Try it: An exact reproduction of all the entries is what the answer must contain.

==========

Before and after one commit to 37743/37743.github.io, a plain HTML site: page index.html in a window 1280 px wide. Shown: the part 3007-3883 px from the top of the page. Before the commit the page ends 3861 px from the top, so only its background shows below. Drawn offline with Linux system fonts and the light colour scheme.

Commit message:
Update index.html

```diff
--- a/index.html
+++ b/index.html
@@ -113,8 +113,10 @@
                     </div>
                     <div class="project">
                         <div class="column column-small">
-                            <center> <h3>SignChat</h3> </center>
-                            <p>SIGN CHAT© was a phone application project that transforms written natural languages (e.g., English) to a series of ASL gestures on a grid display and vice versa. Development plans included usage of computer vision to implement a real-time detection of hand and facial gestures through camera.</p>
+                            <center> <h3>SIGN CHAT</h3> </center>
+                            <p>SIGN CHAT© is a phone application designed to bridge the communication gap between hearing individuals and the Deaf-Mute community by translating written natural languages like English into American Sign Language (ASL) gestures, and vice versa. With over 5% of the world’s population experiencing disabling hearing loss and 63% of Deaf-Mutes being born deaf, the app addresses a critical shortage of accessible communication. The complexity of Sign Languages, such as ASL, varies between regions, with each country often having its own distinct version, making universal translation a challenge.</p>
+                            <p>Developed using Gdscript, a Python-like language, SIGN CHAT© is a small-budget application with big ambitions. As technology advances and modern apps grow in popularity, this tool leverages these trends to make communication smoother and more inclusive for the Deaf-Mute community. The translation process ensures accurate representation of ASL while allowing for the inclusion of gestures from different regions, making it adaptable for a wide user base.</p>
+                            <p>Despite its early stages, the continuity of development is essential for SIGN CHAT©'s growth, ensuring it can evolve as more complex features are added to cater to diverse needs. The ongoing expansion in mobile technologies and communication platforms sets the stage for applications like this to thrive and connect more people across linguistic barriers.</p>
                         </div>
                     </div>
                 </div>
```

==========

Result of this exercise:
Before and after one commit to 37743/37743.github.io, a plain HTML site: page index.html in a window 1280 px wide. Shown: the part 3007-3883 px from the top of the page. Before the commit the page ends 3861 px from the top, so only its background shows below. Drawn offline with Linux system fonts and the light colour scheme.

Commit message:
Update index.html

```diff
--- a/index.html
+++ b/index.html
@@ -113,8 +113,10 @@
                     </div>
                     <div class="project">
                         <div class="column column-small">
-                            <center> <h3>SignChat</h3> </center>
-                            <p>SIGN CHAT© was a phone application project that transforms written natural languages (e.g., English) to a series of ASL gestures on a grid display and vice versa. Development plans included usage of computer vision to implement a real-time detection of hand and facial gestures through camera.</p>
+                            <center> <h3>SIGN CHAT</h3> </center>
+                            <p>SIGN CHAT© is a phone application designed to bridge the communication gap between hearing individuals and the Deaf-Mute community by translating written natural languages like English into American Sign Language (ASL) gestures, and vice versa. With over 5% of the world’s population experiencing disabling hearing loss and 63% of Deaf-Mutes being born deaf, the app addresses a critical shortage of accessible communication. The complexity of Sign Languages, such as ASL, varies between regions, with each country often having its own distinct version, making universal translation a challenge.</p>
+                            <p>Developed using Gdscript, a Python-like language, SIGN CHAT© is a small-budget application with big ambitions. As technology advances and modern apps grow in popularity, this tool leverages these trends to make communication smoother and more inclusive for the Deaf-Mute community. The translation process ensures accurate representation of ASL while allowing for the inclusion of gestures from different regions, making it adaptable for a wide user base.</p>
+                            <p>Despite its early stages, the continuity of development is essential for SIGN CHAT©'s growth, ensuring it can evolve as more complex features are added to cater to diverse needs. The ongoing expansion in mobile technologies and communication platforms sets the stage for applications like this to thrive and connect more people across linguistic barriers.</p>
                         </div>
                     </div>
                 </div>
```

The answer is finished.